(Of course, you can mix subtly at times. If you’re mixing a slowly developing riff in to an outgoing track you may decide to use your filter effect and do so very gradually, for instance. But you’ve still made the conscious decision to do so. You’ve still been decisive.)
5. Judge your mixes when you listen to the recording, not when you actually do them
You do record your mixes, don’t you? If not, you must start – now. It’s one of the fundamentals of improving your DJing.
When you listen back to your mixes, that’s the time to judge how well they went. It’s just like reading back over something you’ve written the next day – you always spot improvements, because you’re now in the mind of a reader, not a writer. It’s the same with DJ mixes – the next day, playing your mix back in your car or on your MP3 player, you’re listening like a non-DJ rather than like a DJ.
You do record your mixes, don’t you? If not, you must start – now. It’s one of the fundamentals of improving your DJing.
I promise you that when you do this you’ll be surprised; surprised by what you notice and what you don’t, surprised by the mixes that worked and that didn’t.
Often, the ones you were really pleased with when recording lose their shine the next day, and those that felt rushed, or that you didn’t think worked at all, sound great.
By doing this, you’ll learn what’s really important in mixing two records together, and in particular, you’ll start to realise that the points above – choosing your moment, being decisive, respecting beats and bars – are actually far more important than just trying to get fro one track to another without being noticed. All good DJs know this, and using these methods, it’s easy enough for you to learn too – with or without the sync button.
The TMA-1 Studio is the new addition to the acclaimed TMA-1 DJ headphones from AIAIAI. Through the addition of new features aimed at the contemporary DJ/producer, the TMA-1 Studio meets the requirements of the on-the-go musician and producer. Moreover, the nuanced, immersive sound experience is fully realized due to the development of new over-ear PU cushion that makes details stand out in full clarity. This is robust and thoroughly crafted audio technology for the frequently traveling, professional DJ/ producer who needs headphones that can perform while on the road, at the airport or in the air.
Driver Unit Size
20 to 20.000 Hz
Total Harmonic Distortion
6.3mm plug converter
• Protective carrying pouch
DJ Tech Tools have created this track preparation mapping for Kontrol S2 and S4, which comes in handy if you want to beatgrid tons of tracks.

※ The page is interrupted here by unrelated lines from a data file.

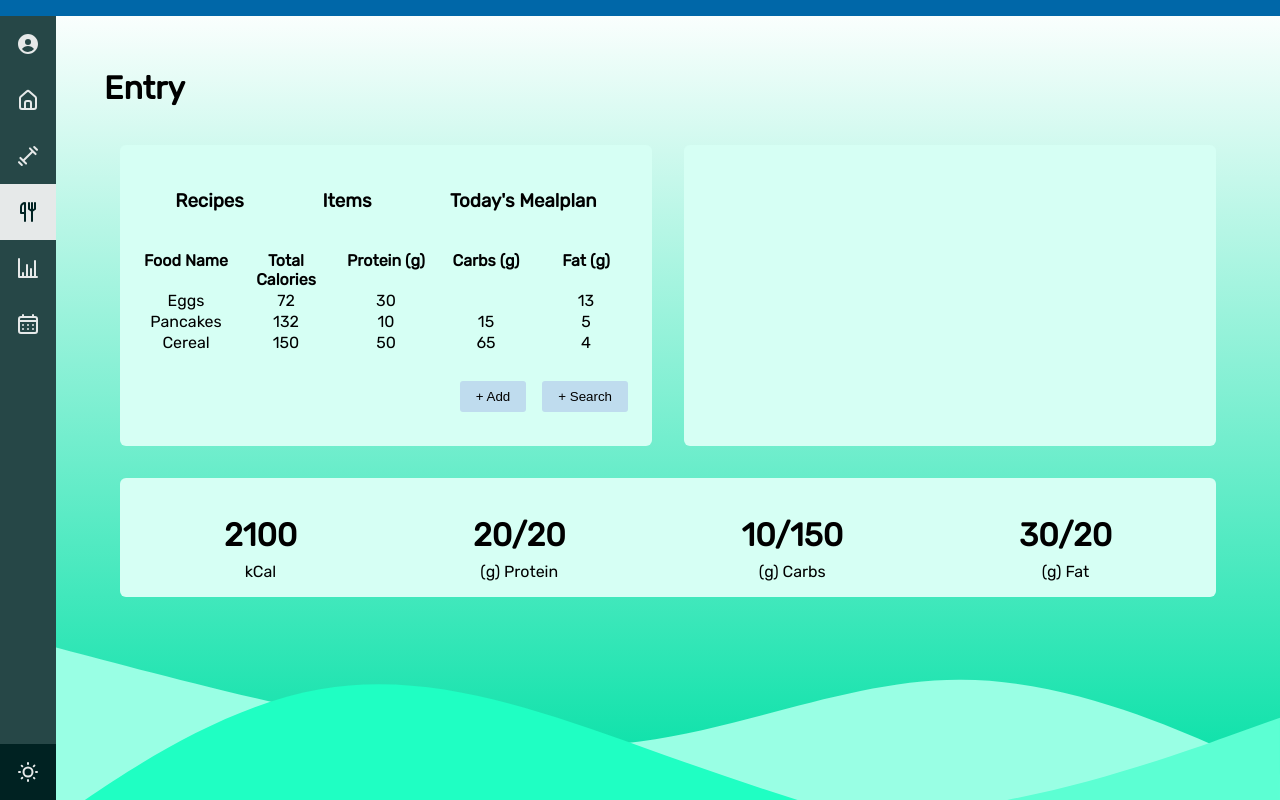
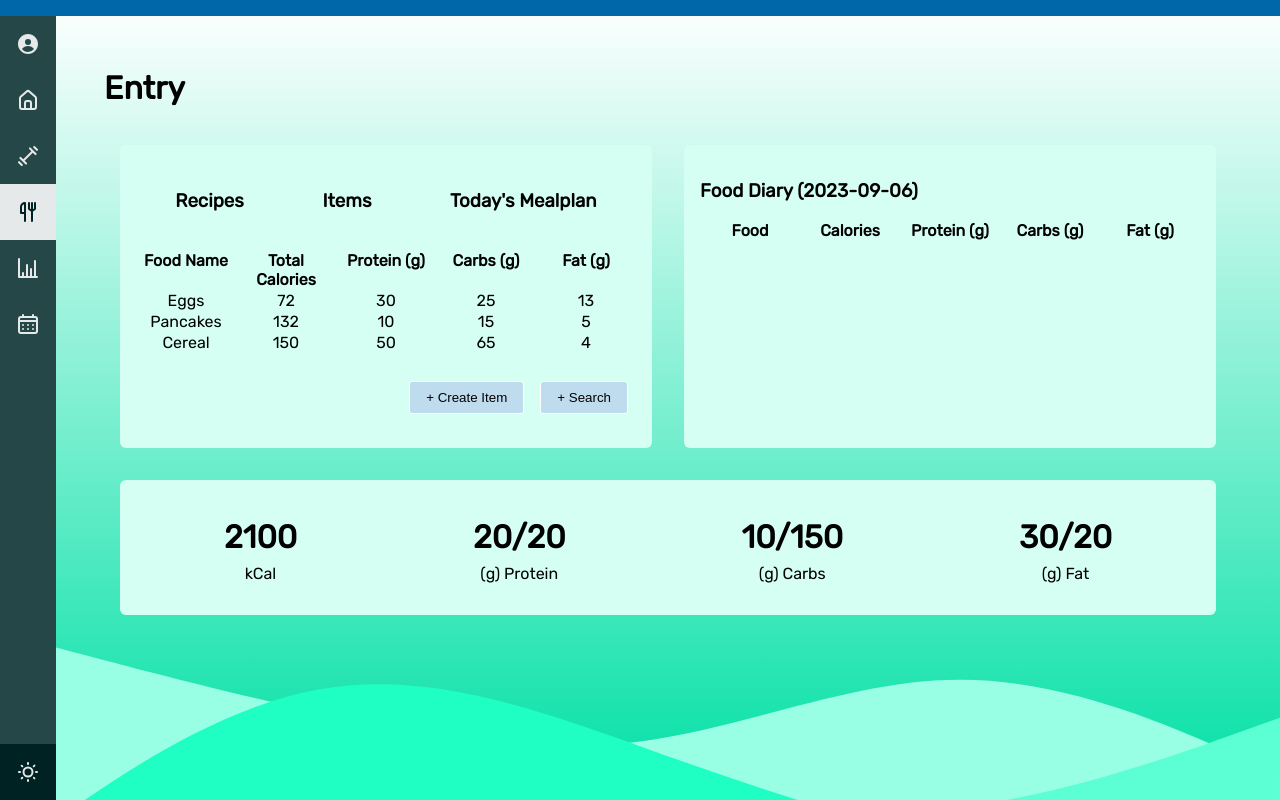
Before and after one commit to houstonmp/macrotracker-v2, a React (Vite) app: page /food in a window 1280 px wide. Built offline with nearby package versions, Linux system fonts and the light colour scheme.

Commit message:
Add items to food diary from dummy data

```diff
--- a/src/components/Entry/EntryCard.jsx
+++ b/src/components/Entry/EntryCard.jsx
@@ -3,6 +3,8 @@ import Button from '../UI/Button';
 import classes from './EntryCard.module.css'
 import Form from '../Form/Form'
 import Table from "../UI/Table";
+import { useDispatch } from 'react-redux';
+import { foodDiaryActions } from '../store/food-diary-slice';
 
 
 export const RecipeForm = () => {
@@ -31,6 +33,18 @@ export const RecipeForm = () => {
 }
 
 const EntryCard = (props) => {
+    const dispatch = useDispatch();
+
+    const onClickHandler = (e) => {
+        const index = e.currentTarget.id;
+        dispatch(foodDiaryActions.updateDiary({
+            type: "UPDATE",
+            date: new Date().toJSON().slice(0, 10),
+            data: props.foodItems[index]
+        })
+        )
+    }
+
     return <Card classes={classes.recipe} >
         <header className={classes.header}>
             <h3>Recipes</h3>
@@ -57,21 +71,22 @@ const EntryCard = (props) => {
                     </th>
                 </tr>
             }>
-                {props.foodItems.map(item => {
-                    return (<tr>
-                        <td>
+                {props.foodItems.map((item, index) => {
+                    const identifier = Math.floor(Math.random * 10000);
+                    return (<tr key={`${item.name}-${index}`} id={index} onClick={onClickHandler}>
+                        <td key={`name-${item.name}`}>
                             {item.name}
                         </td>
-                        <td>
+                        <td key={`cal-${item.name}`}>
                             {item.calories}
                         </td>
-                        <td>
+                        <td key={`protein-${item.name}`}>
                             {item.protein}
                         </td>
-                        <td>
+                        <td key={`carbs-${item.name}`}>
                             {item.carbs}
                         </td>
-                        <td>
+                        <td key={`fat-${item.name}`}>
                             {item.tFat}
                         </td>
                     </tr>)
@@ -83,7 +98,7 @@ const EntryCard = (props) => {
 
         </article>
         <footer className={classes.footer}>
-            <Button name='recipe' onClick={props.onModal}>+ Add</Button>
+            <Button name='recipe' onClick={props.onModal}>+ Create Item</Button>
             <Button name='item' onClick={props.onModal}>+ Search</Button>
         </footer>
     </Card >
--- /dev/null
+++ b/src/components/Entry/FoodDiary.jsx
@@ -0,0 +1,57 @@
+import { useState } from "react";
+import { useSelector } from "react-redux";
+import Card from "../UI/Card"
+import Table from "../UI/Table";
+
+const FoodDiary = () => {
+    const [date, setDate] = useState(new Date().toJSON().slice(0, 10));
+    const foodDiary = useSelector(state => {
+        const index = state.fDiary.diaryObj.findIndex(el => {
+            return el.date === date;
+        })
+        if (index > -1) {
+            return state.fDiary.diaryObj[index];
+        } else {
+            return false;
+        }
+    })
+
+    return <Card>
+        <h3>
+            Food Diary ({date})
+        </h3>
+        <Table header={
+            <tr>
+                <th>Food</th>
+                <th>Calories</th>
+                <th>Protein (g)</th>
+                <th>Carbs (g)</th>
+                <th>Fat (g)</th>
+            </tr>
+        }>
+            {foodDiary && foodDiary.food.map((item, index) => {
+                const identifier = Math.floor(Math.random * 10000);
+                return (<tr key={`${item.name}-${index}`} id={index}>
+                    <td key={`name-${item.name}`}>
+                        {item.name}
+                    </td>
+                    <td key={`cal-${item.name}`}>
+                        {item.calories}
+                    </td>
+                    <td key={`protein-${item.name}`}>
+                        {item.protein}
+                    </td>
+                    <td key={`carbs-${item.name}`}>
+                        {item.carbs}
+                    </td>
+                    <td key={`fat-${item.name}`}>
+                        {item.tFat}
+                    </td>
+                </tr>)
+            })}
+
+        </Table>
+    </Card>
+}
+
+export default FoodDiary;
--- a/src/components/Entry/MacroList.module.css
+++ b/src/components/Entry/MacroList.module.css
@@ -6,8 +6,10 @@
 
 .macros div {
     flex-grow: 1;
+    margin-bottom: 1rem;
 }
 
 .macros div>h1 {
     margin-bottom: .5rem;
+    font-size: 2rem;
 }
--- a/src/components/UI/Button.module.css
+++ b/src/components/UI/Button.module.css
@@ -8,9 +8,10 @@
 
 .button:hover {
     background-color: var(--color-beta-500);
+    color: white;
     cursor: pointer;
 }
 
-.dark .button {
-    border: 2px solid white;
+.button {
+    border: 1px solid white;
 }
--- a/src/components/UI/Table.module.css
+++ b/src/components/UI/Table.module.css
@@ -14,6 +14,11 @@
     text-align: center;
 }
 
+.table tr:hover td {
+    background-color: var(--color-alpha-100);
+    cursor: pointer;
+}
+
 /* .table .thead,
 .table .tbody,
 .table tr {
--- /dev/null
+++ b/src/components/store/food-diary-slice.js
@@ -0,0 +1,44 @@
+import { createSlice } from '@reduxjs/toolkit'
+
+const foodDiarySlice = createSlice({
+    name: 'fDiary',
+    initialState: {
+        diaryObj: []
+    },
+    reducers: {
+        replaceDiaryObj(state, action) {
+            state.diaryObj = action.payload
+        },
+        srchDate(state, action) {
+            console.log("Reading Date", action)
+            return state.diaryObj.findIndex(el => {
+                return el.date === action.payload.date;
+            })
+        },
+        updateDiary(state, action) {
+            console.log(action);
+            if (!state.diaryObj) {
+                state.diaryObj.push({
+                    date: action.payload.date,
+                    food: [action.payload.data],
+                })
+            }
+            let dateExists = state.diaryObj.findIndex(el => {
+                return el.date === action.payload.date;
+            })
+            console.log(dateExists, "action.payload:", action.payload.data);
+            if (dateExists !== -1) {
+                console.log("dateExists:", dateExists, action.payload)
+                state.diaryObj[dateExists].food.push(action.payload.data);
+            } else {
+                state.diaryObj.push({
+                    date: action.payload.date,
+                    food: [action.payload.data],
+                })
+            }
+        }
+    }
+})
+
+export const foodDiaryActions = foodDiarySlice.actions;
+export default foodDiarySlice;
--- a/src/components/store/index.js
+++ b/src/components/store/index.js
@@ -1,10 +1,11 @@
 import { configureStore } from "@reduxjs/toolkit";
 
-import uiSlice from './ui-slice'
+import uiSlice from './ui-slice';
 import weightSlice from "./weight-slice";
+import foodDiarySlice from "./food-diary-slice"
 
 const store = configureStore({
-    reducer: { ui: uiSlice.reducer, weight: weightSlice.reducer }
+    reducer: { ui: uiSlice.reducer, weight: weightSlice.reducer, fDiary: foodDiarySlice.reducer }
 })
 
 export default store;
--- a/src/components/store/weight-slice.js
+++ b/src/components/store/weight-slice.js
@@ -11,7 +11,7 @@ const weightSlice = createSlice({
         },
         srchDate(state, action) {
             return state.weightObj.findIndex((el) => {
-                return el.date === action.date;
+                return el.date.toJSON().slice(0, 10) === action.date.toJSON().slice(0, 10);
             })
         },
         updateWeight(state, action) {
--- a/src/pages/Entry.jsx
+++ b/src/pages/Entry.jsx
@@ -9,16 +9,20 @@ import { useDispatch, useSelector } from 'react-redux'
 import { uiActions } from "../components/store/ui-slice";
 import { weightActions } from "../components/store/weight-slice"
 import { useEffect } from "react"
+import FoodDiary from "../components/Entry/FoodDiary"
 
 const DUMMY_ARRAY = [
     {
+        id: 'i1',
         name: 'Eggs',
         calories: 72,
         tFat: 13,
         protein: 30,
+        carbs: 25
         // fiber:
     },
     {
+        id: 'i2',
         name: 'Pancakes',
         calories: 132,
         tFat: 5,
@@ -27,6 +31,7 @@ const DUMMY_ARRAY = [
         // fiber:
     },
     {
+        id: 'i3',
         name: 'Cereal',
         calories: 150,
         tFat: 4,
@@ -68,9 +73,7 @@ const Entry = (props) => {
     return <>
         <PageContent title="Entry">
             <EntryCard classes={classes.check} onModal={showModalHandler} foodItems={DUMMY_ARRAY} />
-            <Card classes={classes.check}>
-
-            </Card>
+            <FoodDiary />
             <MacroList macroList={DUMMY_CAL} />
         </PageContent >
     </>
--- a/src/pages/settings/Settings.jsx
+++ b/src/pages/settings/Settings.jsx
@@ -2,6 +2,7 @@ import { useDispatch } from "react-redux";
 import PageContent from "../../components/PageContent";
 import classes from "./Settings.module.css"
 import { uiActions } from "../../components/store/ui-slice";
+import Card from "../../components/UI/Card"
 
 const Background = (props) => {
     return <main className="settings">
@@ -18,6 +19,7 @@ const SettingsContent = (props) => {
         dispatch(uiActions.setTheme(e.target.id));
     }
     return <PageContent title="Settings" classes={classes.settings}>
+        <Card>
             <h1>Themes</h1>
             <ul>
                 <li>
@@ -40,6 +42,8 @@ const SettingsContent = (props) => {
                 </li>
 
             </ul>
+        </Card>
+
     </PageContent>
 }
 
```
Also changed, not shown: src/App.jsx (+9 -0 lines), src/assets/setting.svg (deleted), src/assets/user.svg (deleted). Lines whose indentation alone changed are shown as unchanged.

It also demonstrates how to align your beatgrids to the master “click”. Recommended!